A U.S. military officer said Tuesday that a major missile defense exercise staged by American and Israeli forces will help the development of a planned NATO missile shield for Europe.

Some 2,000 U.S. and Israeli personnel are holding maneuvers this week and next to test technology that would protect Israel from a missile attack, setting up radar arrays along the coast and deploying naval vessels offshore. The allies plan to conduct a live-fire test during the exercise.

U.S. Army Col. Tony English told reporters visiting a coastal battery on the edge of Tel Aviv on Tuesday that it was the first major exercise integrating THAAD and Patriot ground-to-air missiles and the ship-launched Aegis system.

"This is the most complete air missile defense system we've ever done anywhere in the world," he said.

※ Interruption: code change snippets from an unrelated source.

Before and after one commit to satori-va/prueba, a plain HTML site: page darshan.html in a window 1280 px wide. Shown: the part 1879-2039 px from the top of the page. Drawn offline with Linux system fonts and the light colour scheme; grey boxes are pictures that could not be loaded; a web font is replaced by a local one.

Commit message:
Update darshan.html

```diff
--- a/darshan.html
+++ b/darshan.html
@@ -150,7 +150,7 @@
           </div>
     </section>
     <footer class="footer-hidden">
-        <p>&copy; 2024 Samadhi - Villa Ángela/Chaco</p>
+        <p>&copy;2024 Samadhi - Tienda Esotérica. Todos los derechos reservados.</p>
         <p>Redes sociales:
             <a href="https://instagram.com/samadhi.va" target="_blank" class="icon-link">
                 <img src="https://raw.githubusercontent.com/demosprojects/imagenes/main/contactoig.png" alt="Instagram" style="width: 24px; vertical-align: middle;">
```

President Barack Obama announced last month that he was scrapping a Bush-era plan which would have put missile interceptors in Poland and the Czech Republic, a program deeply opposed by nearby Russia.

In its place he proposed a reduced missile system linked to NATO. The Poles and the Czechs have said they will take part.

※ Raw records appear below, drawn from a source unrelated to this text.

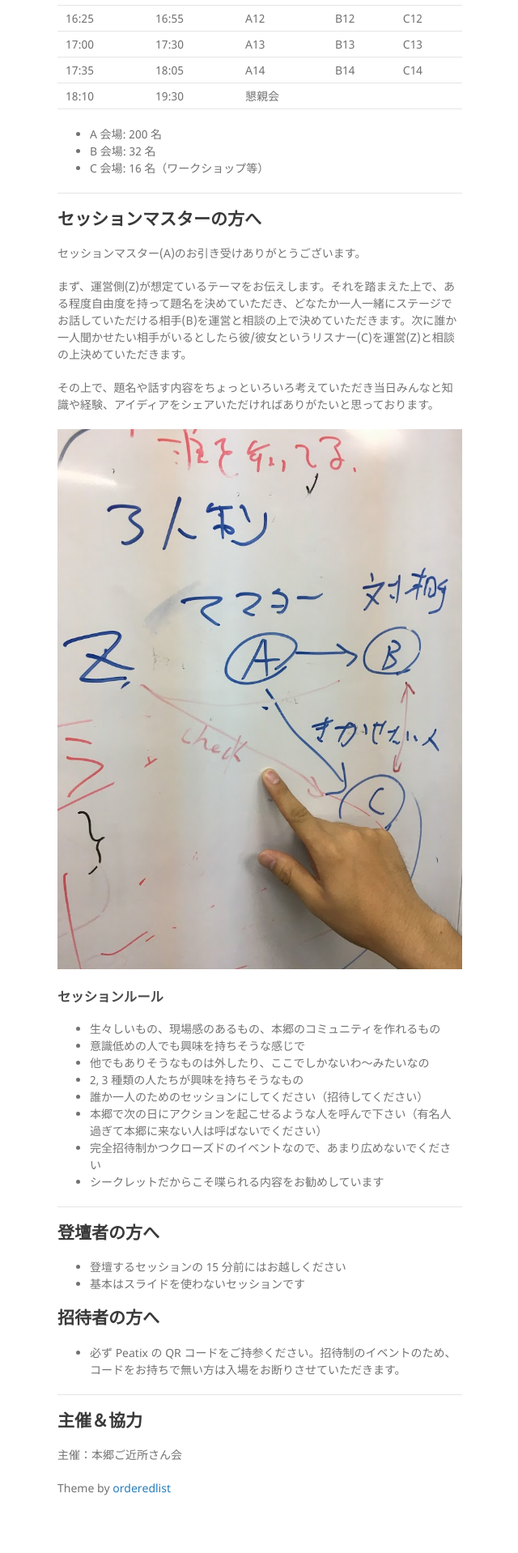
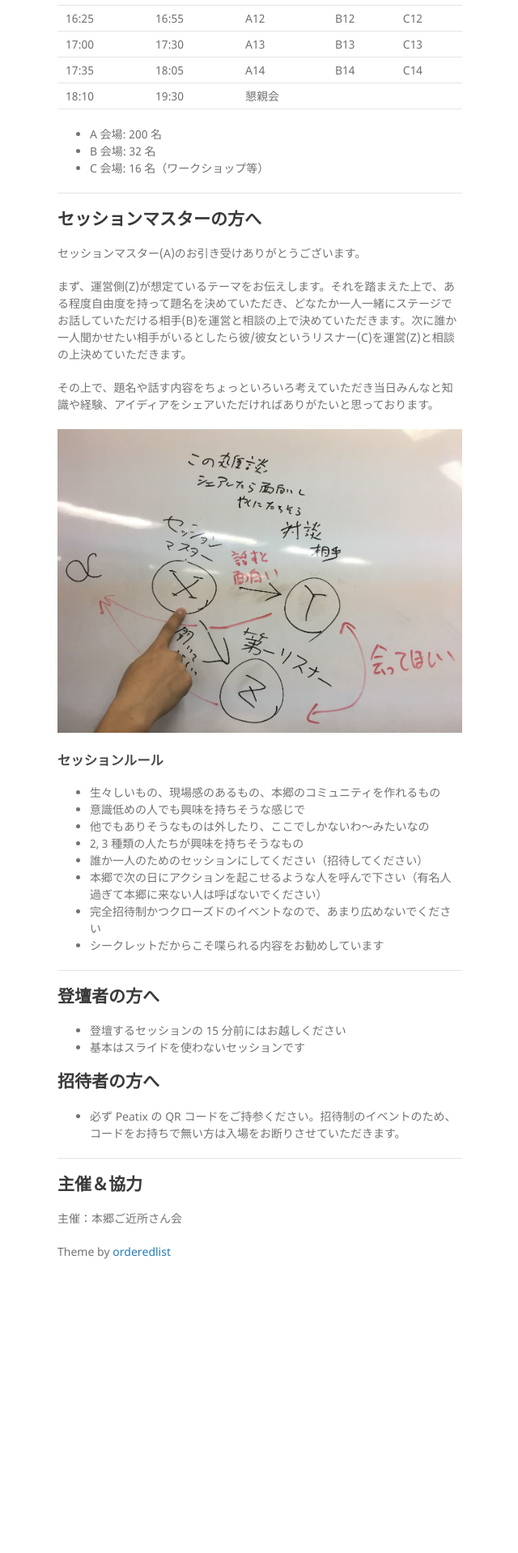
Before and after one commit to hongotechstartup/hongotechstartup.github.io, a Jekyll site: the page built from index.md, in a window 1280 px wide. Shown: the part 2103-4021 px from the top of the page at 81% size, without its empty margins (499-1139 px from the left). Built offline with Jekyll 4.4.1, drawn with Linux system fonts in a browser that asks for light colours; our own code applies the rules of GitHub Pages for plain Markdown files; after the commit the page ends 3729 px from its top, so only the background shows below that.

Commit message:
image changed

```diff
--- a/index.md
+++ b/index.md
@@ -114,7 +114,7 @@
 
 その上で、題名や話す内容をちょっといろいろ考えていただき当日みんなと知識や経験、アイディアをシェアいただければありがたいと思っております。
 
-![ルール](./images/event_rule.JPG "ルール")
+![ルール](./images/xyz.JPG "ルール")
 
 ### セッションルール
 
```
Also changed, not shown: images/xyz.JPG (added).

NATO has praised the proposal as offering a defense from potential Iranian missile threats.

The plan calls for U.S. Navy ships equipped with anti-missile weapons to form a front line of defense in the eastern Mediterranean. Those would be combined with land-based anti-missile systems to be placed in Europe.

In Tel Aviv, English said the U.S.-Israeli exercise, codenamed Juniper Cobra 10, would benefit a future European deployment.

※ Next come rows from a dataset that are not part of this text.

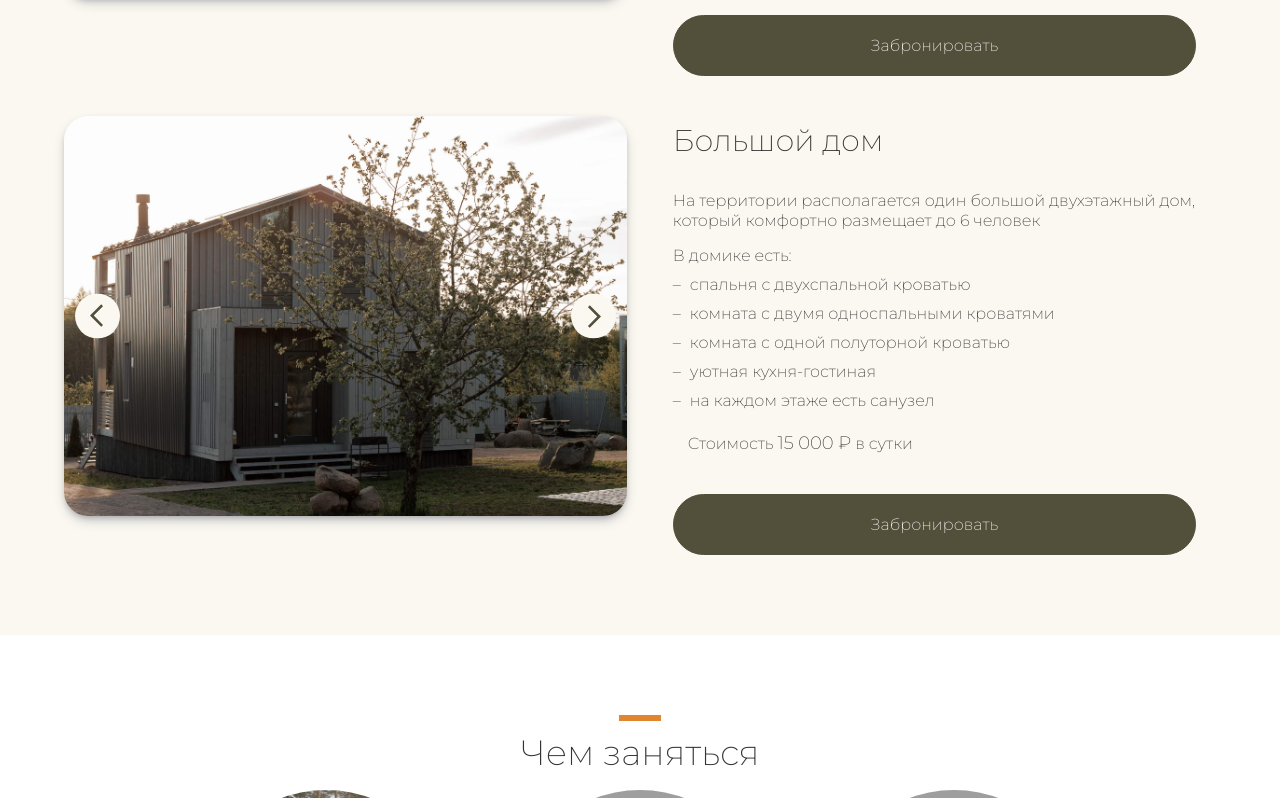
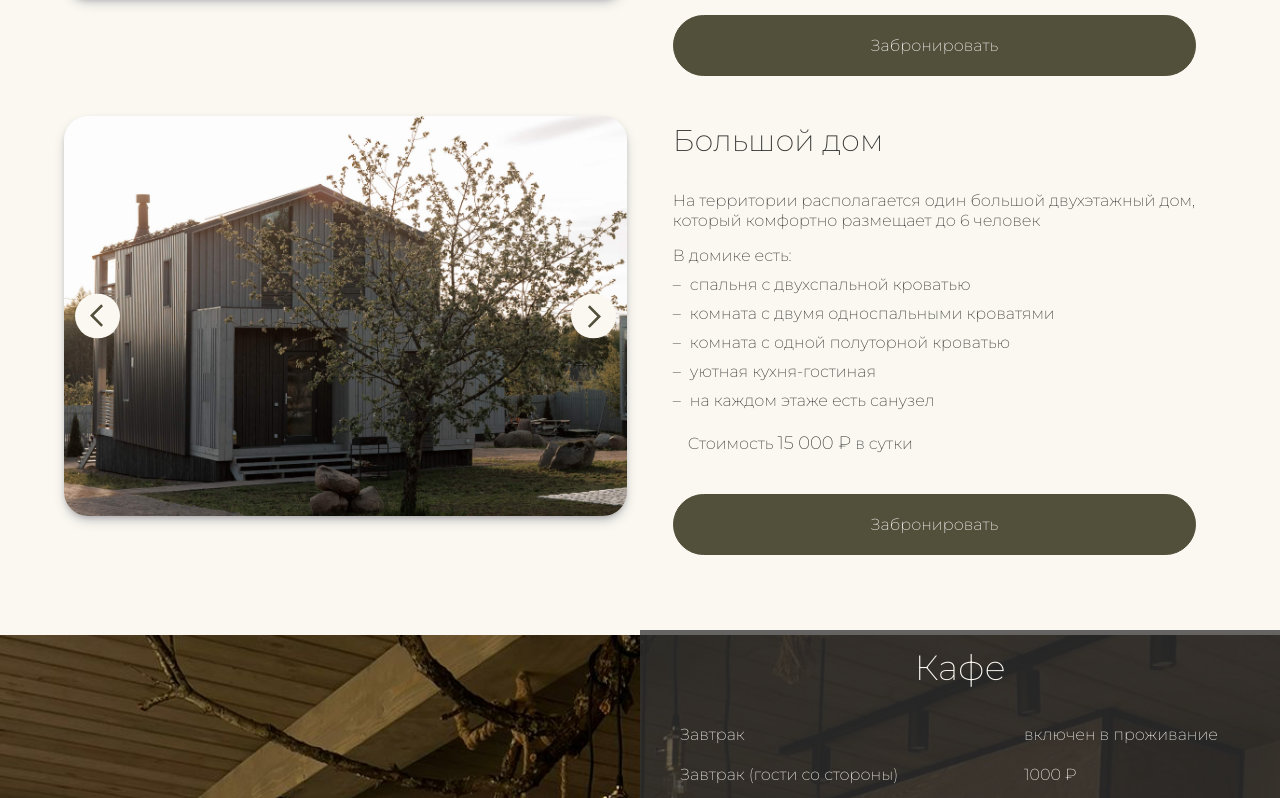
Before and after one commit to ElenaBachi/Klever-Village, a React (Vite) app: page / in a window 1280 px wide. Shown: the part 2002-2800 px from the top of the page. Built offline with nearby package versions, Linux system fonts and the light colour scheme; grey boxes are pictures that could not be loaded.

Commit message:
Добавлен раздел кафе

```diff
--- a/src/components/layout/Main/Main.jsx
+++ b/src/components/layout/Main/Main.jsx
@@ -2,6 +2,7 @@ import React from "react";
 import Greet from "../../sections/Greet/Greet";
 import About from "../..//sections/About/About";
 import Inventory from "../../sections/Inventory/Inventory";
+import Cafe from "../../sections/Cafe/Cafe";
 import Services from "../../sections/Services/Services";
 import Rules from "../../sections/Rules/Rules";
 import Extras from "../../sections/Extras/Extras";
@@ -17,6 +18,7 @@ function Main() {
       <Greet />
       <About />
       <Inventory />
+      <Cafe />
       <Services />
       <Rules />
       <Extras />
--- a/src/components/layout/main/Main.jsx
+++ b/src/components/layout/main/Main.jsx
@@ -2,6 +2,7 @@ import React from "react";
 import Greet from "../../sections/Greet/Greet";
 import About from "../..//sections/About/About";
 import Inventory from "../../sections/Inventory/Inventory";
+import Cafe from "../../sections/Cafe/Cafe";
 import Services from "../../sections/Services/Services";
 import Rules from "../../sections/Rules/Rules";
 import Extras from "../../sections/Extras/Extras";
@@ -17,6 +18,7 @@ function Main() {
       <Greet />
       <About />
       <Inventory />
+      <Cafe />
       <Services />
       <Rules />
       <Extras />
--- /dev/null
+++ b/src/components/sections/Cafe/Cafe.jsx
@@ -0,0 +1,68 @@
+import React from "react";
+import { cafe } from "../../../data";
+import "./style.scss";
+
+export default function Cafe() {
+  return (
+    <section className="cafe" id="cafe">
+      <div className="cafe-content">
+        <h2>Кафе</h2>
+
+        <div className="menu">
+          <ul>
+            {cafe.menu.map((item) => {
+              return (
+                <li>
+                  <span className="title">{item.title}</span>
+                  <span className="price">{item.price}</span>
+
+                  <ul className="note">
+                    {item.note ? item.note.map((item) => <li>{item}</li>) : ""}
+                  </ul>
+                </li>
+              );
+            })}
+          </ul>
+        </div>
+
+        <div className="kids-menu">
+          <h4>Детское меню</h4>
+          <ul>
+            {cafe.kidsMenu.map((item) => {
+              return (
+                <li>
+                  <span lassName="title">{item.title}</span>
+                  <span className="price">{item.price}</span>
+                </li>
+              );
+            })}
+          </ul>
+        </div>
+
+        <div className="working-hours">
+          <h4>Время работы</h4>
+
+          <ul>
+            {cafe.workingHours.map((item) => {
+              return (
+                <li>
+                  <span className="title">{item.title}</span>
+
+                  <ul className="note">
+                    {item.description
+                      ? item.description.map((item) => <li>{item}</li>)
+                      : ""}
+                  </ul>
+                </li>
+              );
+            })}
+          </ul>
+        </div>
+
+        <div className="menu-extras">
+          <p>Вне времени приема пищи гости могут купить выпечку, кофе/ чай</p>
+        </div>
+      </div>
+    </section>
+  );
+}
--- /dev/null
+++ b/src/components/sections/Cafe/style.scss
@@ -0,0 +1,98 @@
+.cafe {
+  position: relative;
+  display: flex;
+  flex-direction: row;
+  justify-content: flex-end;
+  align-items: center;
+  width: 100vw;
+  height: 90vh;
+  background-color: rgba($color: $dark-grey-color, $alpha: 0.3);
+  background: url("/images/cafe-1.jpg");
+  background-repeat: no-repeat;
+  background-size: cover;
+  color: $beige-color;
+  text-align: left;
+  font-size: 14px;
+
+  &::before {
+    content: none;
+  }
+
+  div {
+    padding: 20px;
+    padding-top: 0;
+  }
+
+  h4 {
+    line-height: $font-size-title-mobile;
+    font-size: $font-size-title-mobile;
+  }
+
+  .cafe-content {
+    display: flex;
+    flex-direction: column;
+    gap: 20px;
+    width: 50%;
+    padding: 20px;
+    background-color: rgba($color: $dark-grey-color, $alpha: 0.75);
+  }
+
+  .menu,
+  .kids-menu,
+  .working-hours {
+    border-bottom: 0.5px dotted $beige-color;
+
+    ul {
+      display: flex;
+      flex-direction: column;
+      gap: 10px;
+    }
+  }
+
+  .menu,
+  .kids-menu {
+    ul li {
+      display: grid;
+      grid-template-columns: repeat(2, 1fr);
+      grid-template-rows: repeat(2, auto);
+
+      .title {
+        font-size: 16px;
+      }
+
+      .price {
+        margin-left: 5vw;
+      }
+
+      .note {
+        margin-top: 10px;
+        grid-column: -1/1;
+      }
+    }
+  }
+
+  .working-hours {
+    position: absolute;
+    top: 50%;
+    left: 0;
+    transform: translateY(-50%);
+    width: 33%;
+    padding-top: 20px;
+    background-color: rgba($color: $dark-grey-color, $alpha: 0.75);
+    border: none;
+
+    ul {
+      display: flex;
+      flex-direction: column;
+      gap: 20px;
+      font-size: $font-size-body-16;
+    }
+
+    .title {
+      display: block;
+      margin-bottom: 10px;
+      font-size: $font-size-body-18;
+      color: $orange-color;
+    }
+  }
+}
--- a/src/data.js
+++ b/src/data.js
@@ -24,6 +24,11 @@ export const navigationItems = [
     isSubnav: false,
     name: "номерной фонд",
     href: "/#inventorys",
+  },
+  {
+    isSubnav: false,
+    name: "кафе",
+    href: "/#cafe",
   },
   {
     isSubnav: false,
@@ -390,3 +395,60 @@ export const reviews = [
     text: "Прекрасное место для отдыха) Лес,финский залив,тишина) Цена достойная. Домики комфортные,уютные.",
   },
 ];
+
+export const cafe = {
+  menu: [
+    {
+      title: "Завтрак",
+      price: "включен в проживание",
+    },
+    {
+      title: "Завтрак (гости со стороны)",
+      price: "1000 ₽",
+    },
+    {
+      title: "Обед",
+      price: "700 ₽",
+      note: [
+        "по предзаказу или если есть доп порции",
+        "Комплексный: салат, первое  блюдо, основное блюдо + гарнир, напитки (морс, чай, кофе)",
+      ],
+    },
+    {
+      title: "Ужин",
+      price: "800 ₽",
+      note: [
+        "по предзаказу или если есть доп порции",
+        "Комплексный: салат, основное блюдо+ гарнир, домашняя выпечка, напитки( морс, чай, кофе)",
+      ],
+    },
+  ],
+  kidsMenu: [
+    { title: "Комплексный обед", price: "700 ₽" },
+    { title: "Суп или второе (на выбор) + напиток", price: "350 ₽" },
+    { title: "Комплексный ужин", price: "800 ₽" },
+  ],
+  extras: [
+    { title: "Кофе", price: "200 ₽" },
+    { title: "Чай", price: "100 ₽" },
+    { title: "Выпечка", price: "стоимость по согласованию" },
+  ],
+  workingHours: [
+    {
+      title: "Завтрак",
+      description: [
+        "с 7.00 до 9.00 будни",
+        " с 7.00 до 10.00 выходные",
+        "Время работы в будни может меняться до 10.00, если есть гости по отдыху.( на усмотрение администрации)",
+      ],
+    },
+    {
+      title: "Обед",
+      description: ["С 13.00 до 14.00"],
+    },
+    {
+      title: "Ужин",
+      description: ["С 18.30 до 20.00"],
+    },
+  ],
+};
```
Also changed, not shown: public/images/cafe-1.jpg (added).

"We're going to learn a lot of lessons here that will definitely apply to that later system," he said.